6 State House Station

Augusta, ME 04333-0006


Guardian ad Litem:


Laurel Robbins, CASA

147 New Meadows Road

West Bath, ME 04530


Attorney for mother:


Ferdinand Slater, Esq.

5 School Street

Ellsworth, ME 04605

[1] Maine Rule of Evidence 404(a) provides:


(a) Character Evidence Generally.  Evidence of a person's character or a trait of character is not admissible for the purpose of proving that the person acted in conformity therewith on a particular occasion, except:


(1) Character of Accused.  Evidence of a pertinent trait of character offered by an accused, or by the prosecution to rebut the same;


(2) Character of Witness.  Evidence of the character of a witness, as provided in Rules 607, 608, and 609.


Rule 608(a), which the court applied in the present case, provides:


(a) Reputation Evidence of Character.  The credibility of a witness may be attacked or supported by evidence of reputation, but subject to these limitations: (1) the evidence may refer only to character for truthfulness or untruthfulness, and (2) evidence of truthful character is admissible only after the character of the witness for truthfulness has been attacked by reputation evidence or otherwise.


Section 4007 of Title 22 provides that "[a]ll child protection proceedings shall be conducted according to . . . the rules of evidence, except as provided otherwise in this chapter."  22 M.R.S.A. § 4007(1) (1992).

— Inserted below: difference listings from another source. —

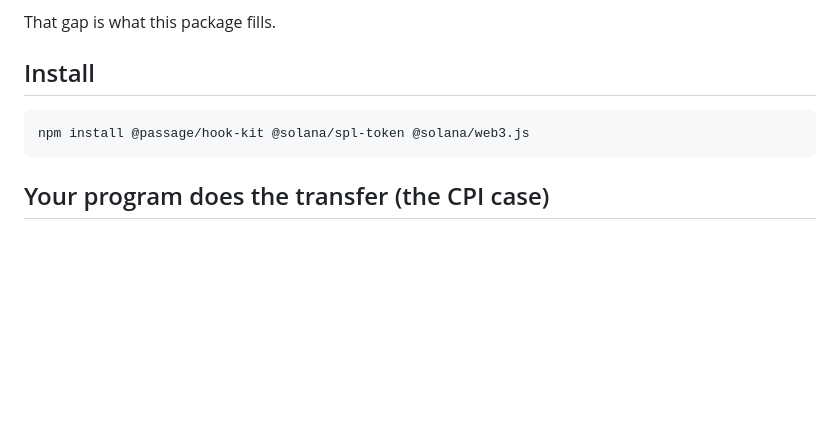
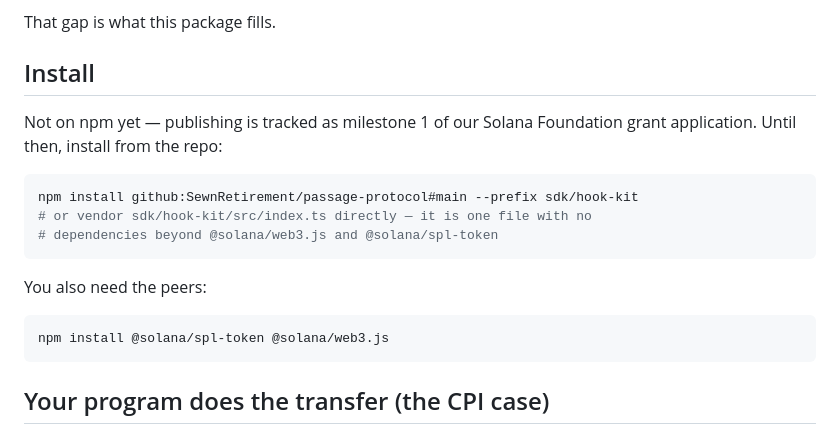
Before and after one commit to SewnRetirement/Passage-Protocol, a Markdown page: sdk/hook-kit/README.md, the part around the change. Drawn GitHub-style; blank space fills up the shorter version.

Commit message:
Do not promise an npm install that fails
The README opened with 'npm install @passage/hook-kit'. The package is
not published, so anyone following the README hit a 404 on the first
step. Say so, and give an install that works today.

````diff
--- a/sdk/hook-kit/README.md
+++ b/sdk/hook-kit/README.md
@@ -27,8 +27,19 @@ That gap is what this package fills.
 
 ## Install
 
+Not on npm yet — publishing is tracked as milestone 1 of our Solana Foundation
+grant application. Until then, install from the repo:
+
 ```bash
-npm install @passage/hook-kit @solana/spl-token @solana/web3.js
+npm install github:SewnRetirement/passage-protocol#main --prefix sdk/hook-kit
+# or vendor sdk/hook-kit/src/index.ts directly — it is one file with no
+# dependencies beyond @solana/web3.js and @solana/spl-token
+```
+
+You also need the peers:
+
+```bash
+npm install @solana/spl-token @solana/web3.js
 ```
 
 ## Your program does the transfer (the CPI case)
````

[2] Rule 403 of the Maine Rules of Evidence provides:


Although relevant, evidence may be excluded if its probative value is substantially outweighed by the danger of unfair prejudice, confusion of the issues, or misleading the jury, or by considerations of undue delay, waste of time, or needless presentation of cumulative evidence.